Puglia Wine World – All the Puglia of Wine in one click
Ostuni gives its name to the white wine made from the indigenous Impigno grape variety, but also to the red wine ‘Ostuni Ottavianello’. Together with the white city, the PDO territory of this wine includes the municipalities of Carovigno, San Vito dei Normanni, San Michele Salentino, Latiano and Ceglie Messapica.
We begin in Ostuni and its exclusive centre, Libertà Square, with the column of Sant’Oronzo. From here, the road climbs up to the co-cathedral, which stands in front of the monumental suspended corridor of the Episcopio.
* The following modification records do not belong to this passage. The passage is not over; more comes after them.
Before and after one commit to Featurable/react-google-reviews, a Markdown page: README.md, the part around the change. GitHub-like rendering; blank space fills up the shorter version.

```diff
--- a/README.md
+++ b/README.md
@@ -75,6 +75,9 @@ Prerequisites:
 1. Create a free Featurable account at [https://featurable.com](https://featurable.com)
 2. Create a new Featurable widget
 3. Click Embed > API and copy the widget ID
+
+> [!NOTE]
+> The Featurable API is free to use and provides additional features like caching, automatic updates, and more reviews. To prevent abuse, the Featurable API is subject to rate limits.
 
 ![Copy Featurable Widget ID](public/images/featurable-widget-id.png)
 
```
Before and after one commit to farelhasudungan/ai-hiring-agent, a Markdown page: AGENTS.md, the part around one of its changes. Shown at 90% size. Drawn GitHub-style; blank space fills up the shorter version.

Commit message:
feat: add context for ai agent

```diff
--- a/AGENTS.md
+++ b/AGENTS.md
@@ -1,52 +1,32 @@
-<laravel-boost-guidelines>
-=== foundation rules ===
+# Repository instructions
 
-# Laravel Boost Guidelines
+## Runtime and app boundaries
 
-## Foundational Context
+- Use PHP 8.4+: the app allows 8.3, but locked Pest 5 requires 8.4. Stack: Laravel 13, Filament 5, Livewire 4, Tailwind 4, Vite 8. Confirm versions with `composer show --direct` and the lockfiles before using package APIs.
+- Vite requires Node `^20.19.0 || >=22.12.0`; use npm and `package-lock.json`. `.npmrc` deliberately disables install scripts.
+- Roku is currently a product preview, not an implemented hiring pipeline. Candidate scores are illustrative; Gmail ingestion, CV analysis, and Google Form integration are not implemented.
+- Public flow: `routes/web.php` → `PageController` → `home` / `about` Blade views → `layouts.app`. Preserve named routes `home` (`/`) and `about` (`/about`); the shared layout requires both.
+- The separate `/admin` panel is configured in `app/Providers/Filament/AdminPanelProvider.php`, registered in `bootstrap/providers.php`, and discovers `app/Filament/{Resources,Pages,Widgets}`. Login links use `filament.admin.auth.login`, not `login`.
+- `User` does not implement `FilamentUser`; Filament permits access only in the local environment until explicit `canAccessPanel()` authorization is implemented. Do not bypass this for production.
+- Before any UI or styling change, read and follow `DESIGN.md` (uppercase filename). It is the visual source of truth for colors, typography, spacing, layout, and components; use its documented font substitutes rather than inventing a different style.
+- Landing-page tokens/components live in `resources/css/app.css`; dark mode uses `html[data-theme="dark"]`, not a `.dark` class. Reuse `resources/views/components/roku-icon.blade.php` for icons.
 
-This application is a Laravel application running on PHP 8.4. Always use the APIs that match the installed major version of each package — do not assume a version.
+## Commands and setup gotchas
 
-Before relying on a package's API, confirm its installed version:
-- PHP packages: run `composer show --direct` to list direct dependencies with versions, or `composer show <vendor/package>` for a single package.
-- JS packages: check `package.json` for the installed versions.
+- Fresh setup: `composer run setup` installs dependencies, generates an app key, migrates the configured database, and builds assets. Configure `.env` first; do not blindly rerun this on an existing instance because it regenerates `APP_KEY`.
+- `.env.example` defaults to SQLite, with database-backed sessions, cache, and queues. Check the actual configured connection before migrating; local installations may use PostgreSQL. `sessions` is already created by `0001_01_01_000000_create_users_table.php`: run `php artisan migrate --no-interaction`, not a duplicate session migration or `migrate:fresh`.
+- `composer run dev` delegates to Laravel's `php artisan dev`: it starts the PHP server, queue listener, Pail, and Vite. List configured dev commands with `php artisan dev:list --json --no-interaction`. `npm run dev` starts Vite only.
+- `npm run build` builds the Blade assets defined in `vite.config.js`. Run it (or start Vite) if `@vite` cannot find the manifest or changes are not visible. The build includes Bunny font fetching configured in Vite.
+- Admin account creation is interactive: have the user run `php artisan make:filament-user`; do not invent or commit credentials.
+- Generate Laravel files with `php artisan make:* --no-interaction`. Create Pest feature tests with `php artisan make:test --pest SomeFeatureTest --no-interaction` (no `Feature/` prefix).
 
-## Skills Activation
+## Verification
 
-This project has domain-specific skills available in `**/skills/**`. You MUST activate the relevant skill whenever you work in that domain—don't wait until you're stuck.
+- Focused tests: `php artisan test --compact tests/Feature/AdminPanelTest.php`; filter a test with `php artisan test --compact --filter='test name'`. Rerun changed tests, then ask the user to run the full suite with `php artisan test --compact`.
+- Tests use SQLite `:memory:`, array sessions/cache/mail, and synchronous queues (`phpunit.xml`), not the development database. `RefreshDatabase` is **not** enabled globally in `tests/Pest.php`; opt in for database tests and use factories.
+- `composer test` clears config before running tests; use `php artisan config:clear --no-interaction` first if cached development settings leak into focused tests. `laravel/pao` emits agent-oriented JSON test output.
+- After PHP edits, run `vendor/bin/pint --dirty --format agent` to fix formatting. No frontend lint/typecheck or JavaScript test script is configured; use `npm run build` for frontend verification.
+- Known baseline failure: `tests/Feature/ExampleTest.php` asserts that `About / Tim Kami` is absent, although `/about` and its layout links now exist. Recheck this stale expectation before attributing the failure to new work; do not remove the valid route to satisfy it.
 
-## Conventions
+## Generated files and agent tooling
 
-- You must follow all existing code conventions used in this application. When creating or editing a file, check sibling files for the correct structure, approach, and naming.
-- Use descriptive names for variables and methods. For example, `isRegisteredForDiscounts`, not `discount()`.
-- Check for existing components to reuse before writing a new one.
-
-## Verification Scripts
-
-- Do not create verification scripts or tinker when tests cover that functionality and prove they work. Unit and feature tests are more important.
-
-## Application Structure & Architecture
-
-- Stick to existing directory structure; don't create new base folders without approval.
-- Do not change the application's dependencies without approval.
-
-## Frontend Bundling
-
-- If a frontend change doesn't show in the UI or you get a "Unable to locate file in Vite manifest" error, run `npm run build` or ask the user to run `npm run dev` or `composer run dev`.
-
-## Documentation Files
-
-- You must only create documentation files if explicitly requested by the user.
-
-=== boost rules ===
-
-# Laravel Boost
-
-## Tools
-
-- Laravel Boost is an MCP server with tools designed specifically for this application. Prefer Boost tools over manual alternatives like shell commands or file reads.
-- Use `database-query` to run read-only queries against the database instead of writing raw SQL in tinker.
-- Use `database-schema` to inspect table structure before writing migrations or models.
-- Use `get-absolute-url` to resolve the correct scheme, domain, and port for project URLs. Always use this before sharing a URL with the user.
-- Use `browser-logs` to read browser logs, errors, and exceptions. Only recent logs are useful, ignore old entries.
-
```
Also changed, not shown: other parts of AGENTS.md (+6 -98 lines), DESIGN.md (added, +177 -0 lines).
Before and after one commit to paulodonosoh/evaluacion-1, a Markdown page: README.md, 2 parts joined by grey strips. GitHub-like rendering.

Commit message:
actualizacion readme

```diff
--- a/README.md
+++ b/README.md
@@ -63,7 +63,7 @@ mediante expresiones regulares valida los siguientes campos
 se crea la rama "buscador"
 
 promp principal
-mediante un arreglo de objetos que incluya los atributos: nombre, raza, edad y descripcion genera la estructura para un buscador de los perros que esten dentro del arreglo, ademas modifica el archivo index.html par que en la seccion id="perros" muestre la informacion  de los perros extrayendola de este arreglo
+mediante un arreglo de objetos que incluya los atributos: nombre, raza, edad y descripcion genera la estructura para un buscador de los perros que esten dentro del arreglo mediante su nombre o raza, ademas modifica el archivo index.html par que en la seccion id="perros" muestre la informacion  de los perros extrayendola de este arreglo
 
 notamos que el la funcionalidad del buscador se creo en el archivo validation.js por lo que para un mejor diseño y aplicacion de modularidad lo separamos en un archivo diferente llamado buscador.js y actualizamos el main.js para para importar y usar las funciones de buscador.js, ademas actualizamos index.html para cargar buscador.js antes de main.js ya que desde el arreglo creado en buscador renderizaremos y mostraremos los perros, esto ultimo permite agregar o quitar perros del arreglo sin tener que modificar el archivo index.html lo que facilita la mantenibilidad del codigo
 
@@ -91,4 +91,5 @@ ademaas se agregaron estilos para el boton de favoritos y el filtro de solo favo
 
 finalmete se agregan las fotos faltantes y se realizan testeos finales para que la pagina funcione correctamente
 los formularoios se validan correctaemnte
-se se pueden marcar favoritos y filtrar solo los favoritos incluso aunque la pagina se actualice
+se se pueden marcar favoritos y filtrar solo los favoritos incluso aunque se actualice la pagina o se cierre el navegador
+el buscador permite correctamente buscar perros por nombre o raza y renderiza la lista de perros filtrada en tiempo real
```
In Gothic-Romanesque style and recently awarded the title of minor basilica, it is one of the most beautiful in Apulia, boasting an enchanting façade with three rose windows.
Strolling through the alleyways and palaces, you can see the blue line of the sea where the the Regional National Park of the Coastal Dunes stretches out, and between the sea and the village, the terraced fields and vegetable gardens crossed by canals conveying rainwater that, starting in the Middle Ages, developed on the remains of a Messapian necropolis near the Madonna della Grata, where different varieties of cereals and vegetables of ancient production are now planted.
The historic centre of Carovigno is also candid, with the Dentice di Frasso Castle at its highest point. The original Norman fortification was later rebuild and in 1400 the almond-shaped tower was added, perhaps designed by the Sienese military architect Francesco De Giorgio Martini.
The silvery sea of olive trees separates the village from the coast, on which the star-shaped Torre di Santa Sabina stands out, while walking along the rocks towards Mezzaluna beach, under the surface of the water, you can find wrecks that testify to the strategic position of the landing place connected to the Greek coast. The other, Torre Guaceto, is square and emerges in the Protected Marine Area and State Natural Reserve a precious stretch of unspoilt coastline between the territories of Carovigno and Brindisi, which represents one of the most important habitats for the conservation of biodiversity and which also houses the Luigi Cantoro sea turtle recovery centre.
The Dentice di Frasso family also built the castle of San Vito dei Normanni, while San Michele Salentino, a village founded in the 17th century by the Count of Mola Michele Vaaz de Andrada, owes its foundation to Prince Francesco of the same family but only became an independent municipality in 1928. Today it is renowned for the ‘fico mandorlato di San Michele Salentino’, a traditional sweet made with local almonds.
Latiano has ancient Messapian origins and was later linked to the Imperiali family of Francavilla Fontana; it is a village strongly attached to its rural traditions. The Museum of the Arts and Traditions of Apulia is interesting, with reconstructions of typical Apulian homes.
Ceglie Messapica, which today boasts the title of city of art and land of gastronomy, betrays in its name its origins, which are traditionally linked to the arrival in Italy of the Messapians. The beating heart of the town is Plebiscito Square with its Clock Tower, while the symbol of the town is the square tower, part of the Norman fortress. Here a gourmet stop is obligatory to taste the typical dishes and the biscuit of Ceglie, a Slow Food Presidium that is distinguished by the use of fine local varieties of almonds.